The Nexus 5 is here. It has great specs, runs pure Android, and comes in black or white. We already gave you our first impressions of the white version, and showed you how the white model holds up to impact in our Android lawn drop test. Now the all-black version is finally in our hands, just in time for a quick comparison with its immaculate sibling.
Starting with the front, the two versions of the Nexus 5 look almost identical, sharing the same understated, yet modern appearance. The distinctive curves of the top and bottom, along with slim bezels, frame the bright Full HD display, without ever drawing the eye. It’s almost like Google wanted to make the phone as unobtrusive as possible, so what really matters, the software, can shine.
The only decoration is the white speaker grill on the white version – it’s a nice accent that spices up the design, though for some it may be distracting, at least in the beginning. There’s also a notification LED on the bottom of the phone, that’s white-only out of the box but can be customized using a specialized app.
Onto the sides, both versions are black, but there’s a difference – the white version features a glossy black, that’s somehow prone to fingerprints and fine scratches, though you probably won’t look at the sides that often; the black version features on the sides the same soft material found on the back. It’s slightly easier to grip, but also susceptible to absorbing oils.
The back of the white version is pleasing to the eye, especially thanks to the contrast with the black ring around the camera. It’s made of a hard plastic that’s somehow similar to the material on the 2012 HTC One X. It’s smooth, feels solid, and more premium than the glossy plastic on some other phones.
The black model on the other hand is covered in a rubbery plastic that gives it a very nice grip and feel in hand. If you handled the Nexus 7 (2013), you’ll know right away what the black Nexus 5 is all about. The vertical Nexus logo and the LG logo are embossed and have a glossy texture, spicing up the otherwise unassuming design.
The white Nexus 5 is more elegant, but wear and tear will probably be more visible on it after a few months of use. The hard plastic is also less grippy than the soft touch on the all-black model, butterfingers be warned.
On the other hand, the utilitarian all-black Nexus 5 won’t turn as many heads, but many will appreciate its stealthy allure and firm grip. As with all soft touch surfaces, oily fingers will leave unsightly marks on its back, though they are usually not permanent.

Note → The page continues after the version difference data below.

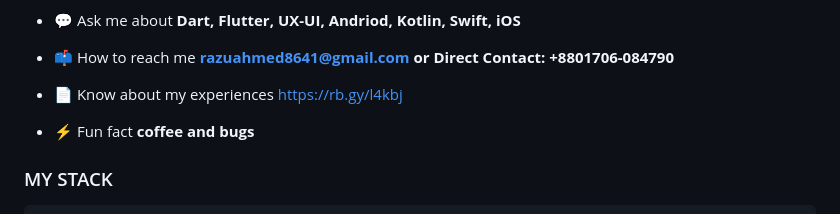
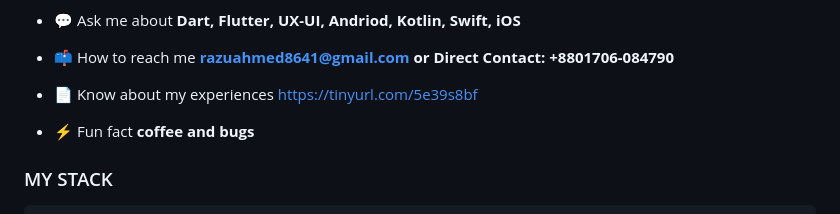
Before and after one commit to razuahmed75/razuahmed75, a Markdown page: ReadMe.md, the part around the change printed below. Drawn GitHub-style.

```diff
--- a/ReadMe.md
+++ b/ReadMe.md
@@ -14,7 +14,7 @@
 - 💬 Ask me about **Dart, Flutter, UX-UI, Andriod, Kotlin, Swift, iOS**
 
 - 📫 How to reach me **razuahmed8641@gmail.com or Direct Contact: +8801706-084790**
-- 📄 Know about my experiences https://rb.gy/l4kbj
+- 📄 Know about my experiences https://tinyurl.com/5e39s8bf
 
 - ⚡ Fun fact **coffee and bugs**
 
```
Also changed, not shown: other parts of ReadMe.md (+1 -1 lines).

Did you buy a Nexus 5? Do you plan to do so? If so, what’s your favorite version and why? Tell us in the comments and vote in our poll.